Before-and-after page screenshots
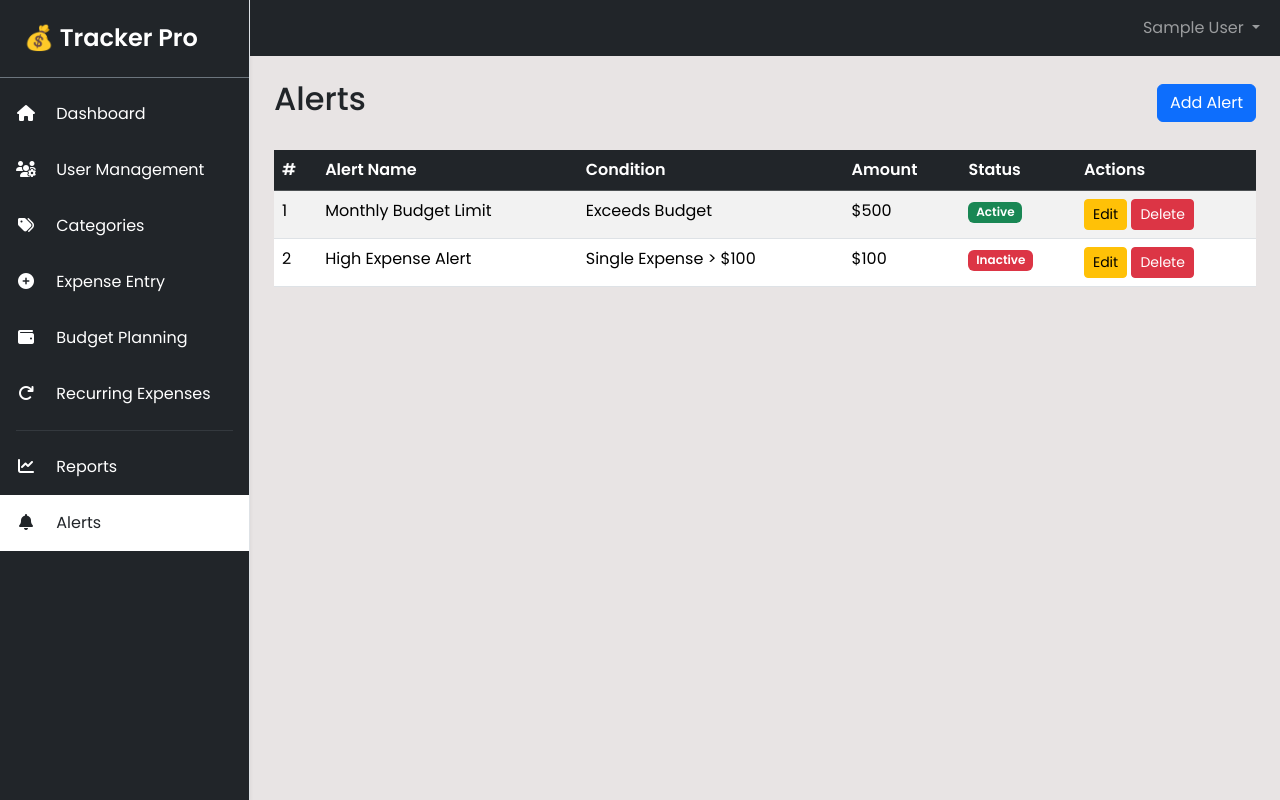
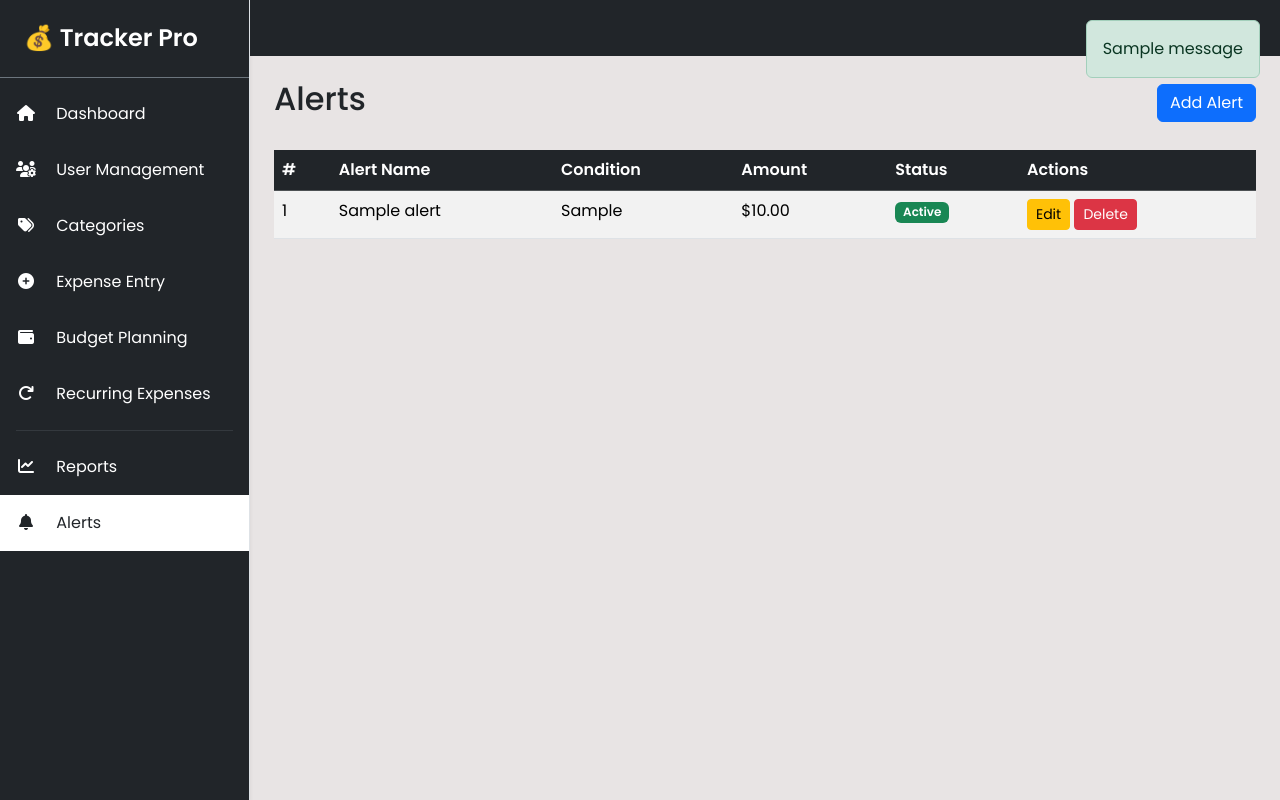
Before and after one commit to Nong-Phloeut/Expense-Tracker, a Django app: page /alerts in a window 1280 px wide. Run offline with Django 5.2, Linux system fonts and the light colour scheme; a user stored in the database is signed in; tables that the repository leaves empty hold one stand-in row (values such as "Sample post"); one stand-in notice (Sample message) is shown.

Commit message:
create alert

```diff
--- a/app/models.py
+++ b/app/models.py
@@ -3,6 +3,7 @@ from django.contrib.auth.models import User
 
 class Category(models.Model):
     name = models.CharField(max_length=100)
+    description = models.BooleanField(default=False)
 
     def __str__(self):
         return self.name
@@ -35,7 +36,17 @@ class RecurringExpense(models.Model):
     next_due_date = models.DateField()
 
 class Alert(models.Model):
+    STATUS_CHOICES = [
+        ('active', 'Active'),
+        ('inactive', 'Inactive'),
+    ]
+
     user = models.ForeignKey(User, on_delete=models.CASCADE)
-    message = models.TextField()
-    seen = models.BooleanField(default=False)
+    name = models.CharField(max_length=100, default="")
+    condition = models.CharField(max_length=255, default="")
+    amount = models.DecimalField(max_digits=10, decimal_places=2)
+    status = models.CharField(max_length=10, choices=STATUS_CHOICES, default='active')
     created_at = models.DateTimeField(auto_now_add=True)
+
+    def __str__(self):
+        return self.name
--- a/app/templates/alerts/alerts.html
+++ b/app/templates/alerts/alerts.html
@@ -4,11 +4,17 @@
 {% block content %}
 <div class="d-flex justify-content-between align-items-center mb-4">
     <h2>Alerts</h2>
-    <!-- Button to trigger modal -->
-    <button class="btn btn-primary" data-bs-toggle="modal" data-bs-target="#alertModal">Add Alert</button>
+    <button class="btn btn-primary" data-bs-toggle="modal" data-bs-target="#alertModal" onclick="resetForm()">Add Alert</button>
 </div>
 
-<!-- Alerts Table -->
+{% if messages %}
+<div>
+    {% for message in messages %}
+        <div class="alert alert-{{ message.tags }}">{{ message }}</div>
+    {% endfor %}
+</div>
+{% endif %}
+
 <table class="table table-striped table-hover">
     <thead class="table-dark">
         <tr>
@@ -21,84 +27,63 @@
         </tr>
     </thead>
     <tbody>
-        <!-- Example static rows -->
+        {% if alerts %}
+        {% for alert in alerts %}
         <tr>
-            <td>1</td>
-            <td>Monthly Budget Limit</td>
-            <td>Exceeds Budget</td>
-            <td>$500</td>
-            <td><span class="badge bg-success">Active</span></td>
+            <td>{{ forloop.counter }}</td>
+            <td>{{ alert.name }}</td>
+            <td>{{ alert.condition }}</td>
+            <td>${{ alert.amount }}</td>
             <td>
-                <button class="btn btn-sm btn-warning" data-bs-toggle="modal" data-bs-target="#alertModal">Edit</button>
-                <button class="btn btn-sm btn-danger">Delete</button>
+                {% if alert.status == 'active' %}
+                    <span class="badge bg-success">{{ alert.status|title }}</span>
+                {% else %}
+                    <span class="badge bg-danger">{{ alert.status|title }}</span>
+                {% endif %}
+            </td>
+            <td>
+                <button class="btn btn-sm btn-warning"
+                        data-bs-toggle="modal"
+                        data-bs-target="#alertModal"
+                        onclick="editAlert('{{ alert.id }}', '{{ alert.name }}', '{{ alert.condition }}', '{{ alert.amount }}', '{{ alert.status }}')">
+                    Edit
+                </button>
+                <a href="{% url 'delete_alert' alert.id %}" class="btn btn-sm btn-danger"
+                   onclick="return confirm('Delete this alert?')">Delete</a>
             </td>
         </tr>
+        {% endfor %}
+        {% else %}
         <tr>
-            <td>2</td>
-            <td>High Expense Alert</td>
-            <td>Single Expense &gt; $100</td>
-            <td>$100</td>
-            <td><span class="badge bg-danger">Inactive</span></td>
-            <td>
-                <button class="btn btn-sm btn-warning" data-bs-toggle="modal" data-bs-target="#alertModal">Edit</button>
-                <button class="btn btn-sm btn-danger">Delete</button>
-            </td>
+            <td colspan="6" class="text-center">No alerts found.</td>
         </tr>
+        {% endif %}
     </tbody>
 </table>
 
-<!-- Modal for Add/Edit Alert -->
+<!-- Modal -->
 <div class="modal fade" id="alertModal" tabindex="-1" aria-labelledby="alertModalLabel" aria-hidden="true">
     <div class="modal-dialog">
         <div class="modal-content">
-            <div class="modal-header">
-                <h5 class="modal-title" id="alertModalLabel">Add / Edit Alert</h5>
-                <button type="button" class="btn-close" data-bs-dismiss="modal" aria-label="Close"></button>
-            </div>
-            <div class="modal-body">
-                <form id="alertForm">
-                    <div class="mb-3">
-                        <label for="alertName" class="form-label">Alert Name</label>
-                        <input type="text" class="form-control" id="alertName" placeholder="Enter alert name">
-                    </div>
-                    <div class="mb-3">
-                        <label for="condition" class="form-label">Condition</label>
-                        <input type="text" class="form-control" id="condition" placeholder="Ex: Expense exceeds budget">
-                    </div>
-                    <div class="mb-3">
-                        <label for="amount" class="form-label">Amount</label>
-                        <input type="number" class="form-control" id="amount" placeholder="Enter amount" step="0.01">
-                    </div>
-                    <div class="mb-3">
-                        <label for="status" class="form-label">Status</label>
-                        <select class="form-select" id="status">
-                            <option value="active">Active</option>
-                            <option value="inactive">Inactive</option>
-                        </select>
-                    </div>
-                </form>
-            </div>
-            <div class="modal-footer">
-                <button type="button" class="btn btn-secondary" data-bs-dismiss="modal">Cancel</button>
-                <button type="button" class="btn btn-primary" onclick="submitAlert()">Save</button>
-            </div>
+            {% include 'alerts/_alert_form.html' %}
         </div>
     </div>
 </div>
 
 <script>
-function submitAlert() {
-    const alertName = document.getElementById('alertName').value;
-    const condition = document.getElementById('condition').value;
-    const amount = document.getElementById('amount').value;
-    const status = document.getElementById('status').value;
+function editAlert(id, name, condition, amount, status) {
+    document.getElementById('alert_id').value = id;
+    document.getElementById('alertName').value = name;
+    document.getElementById('condition').value = condition;
+    document.getElementById('amount').value = amount;
+    document.getElementById('status').value = status;
+    document.getElementById('alertModalLabel').innerText = 'Edit Alert';
+}
 
-    console.log('Alert submitted:', {alertName, condition, amount, status});
-    alert('Alert saved! (Check console log)');
-
-    // Close modal
-    const modal = bootstrap.Modal.getInstance(document.getElementById('alertModal'));
-    modal.hide();
+function resetForm() {
+    document.getElementById('alertForm').reset();
+    document.getElementById('alert_id').value = '';
+    document.getElementById('alertModalLabel').innerText = 'Add Alert';
 }
 </script>
 {% endblock %}
--- a/app/urls.py
+++ b/app/urls.py
@@ -18,7 +18,8 @@ urlpatterns = [
     path('categories/delete/<int:id>/', views.delete_category, name='delete_category'),
     path('recurring', views.recurring_expenses, name='recurring_expenses'),
     path('recurring/delete/<int:pk>/', views.delete_recurring, name='delete_recurring_expense'),
-    path('alerts', views.alerts, name='alerts'),
+    path('alerts', views.alert_list, name='alerts'),
+    path('alerts/delete/<int:pk>/', views.delete_alert, name='delete_alert'),
     path("account/profile/", views.account_profile, name="account_profile"),
     path("account/password/", views.account_password, name="account_password"),
 ]
--- a/app/views/alert_views.py
+++ b/app/views/alert_views.py
@@ -1,10 +1,49 @@
-from django.shortcuts import render
+from django.shortcuts import render, redirect, get_object_or_404
 from django.contrib.auth.decorators import login_required
+from django.contrib import messages
 from ..models import Alert
 
 @login_required(login_url='login')
-def alerts(request):
-    alert_list = Alert.objects.filter(user=request.user)
+def alert_list(request):
+    alerts = Alert.objects.filter(user=request.user).order_by('-created_at')
+
+    if request.method == 'POST':
+        alert_id = request.POST.get('alert_id')
+        name = request.POST.get('alertName')
+        condition = request.POST.get('condition')
+        amount = request.POST.get('amount')
+        status = request.POST.get('status')
+
+        if alert_id:
+            # Update existing alert
+            alert = get_object_or_404(Alert, id=alert_id, user=request.user)
+            alert.name = name
+            alert.condition = condition
+            alert.amount = amount
+            alert.status = status
+            alert.save()
+            messages.success(request, "Alert updated successfully.")
+        else:
+            # Create new alert
+            Alert.objects.create(
+                user=request.user,
+                name=name,
+                condition=condition,
+                amount=amount,
+                status=status
+            )
+            messages.success(request, "Alert created successfully.")
+
+        return redirect('alerts')  # redirect to alerts page
+
     return render(request, 'alerts/alerts.html', {
-        'alerts': alert_list
+        'alerts': alerts
     })
+
+
+@login_required(login_url='login')
+def delete_alert(request, pk):
+    alert = get_object_or_404(Alert, pk=pk, user=request.user)
+    alert.delete()
+    messages.success(request, "Alert deleted successfully.")
+    return redirect('alerts')
--- a/config/settings.py
+++ b/config/settings.py
@@ -68,9 +68,6 @@ DATABASES = {
     }
 }
 
-print('"HOST:"',config("POSTGRES_HOST", default="localhost"))
-
-
 STATIC_URL = '/static/'
 STATICFILES_DIRS = [BASE_DIR / "app" / "static"]
 DEFAULT_AUTO_FIELD = 'django.db.models.BigAutoField'
--- a/requirements.txt
+++ b/requirements.txt
@@ -2,3 +2,4 @@ Django>=5.0
 gunicorn
 psycopg2-binary
 python-decouple
+python-telegram-bot==20.0
```
Also changed, not shown: app/templates/alerts/_alert_form.html (added, +34 -0 lines), app/migrations/0001_initial.py, app/migrations/0002_alert_budget_recurringexpense.py (deleted).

### [What is required]
Your reply should be one number: how many lines in the entries above contain the word "path".

### [Task answer]
8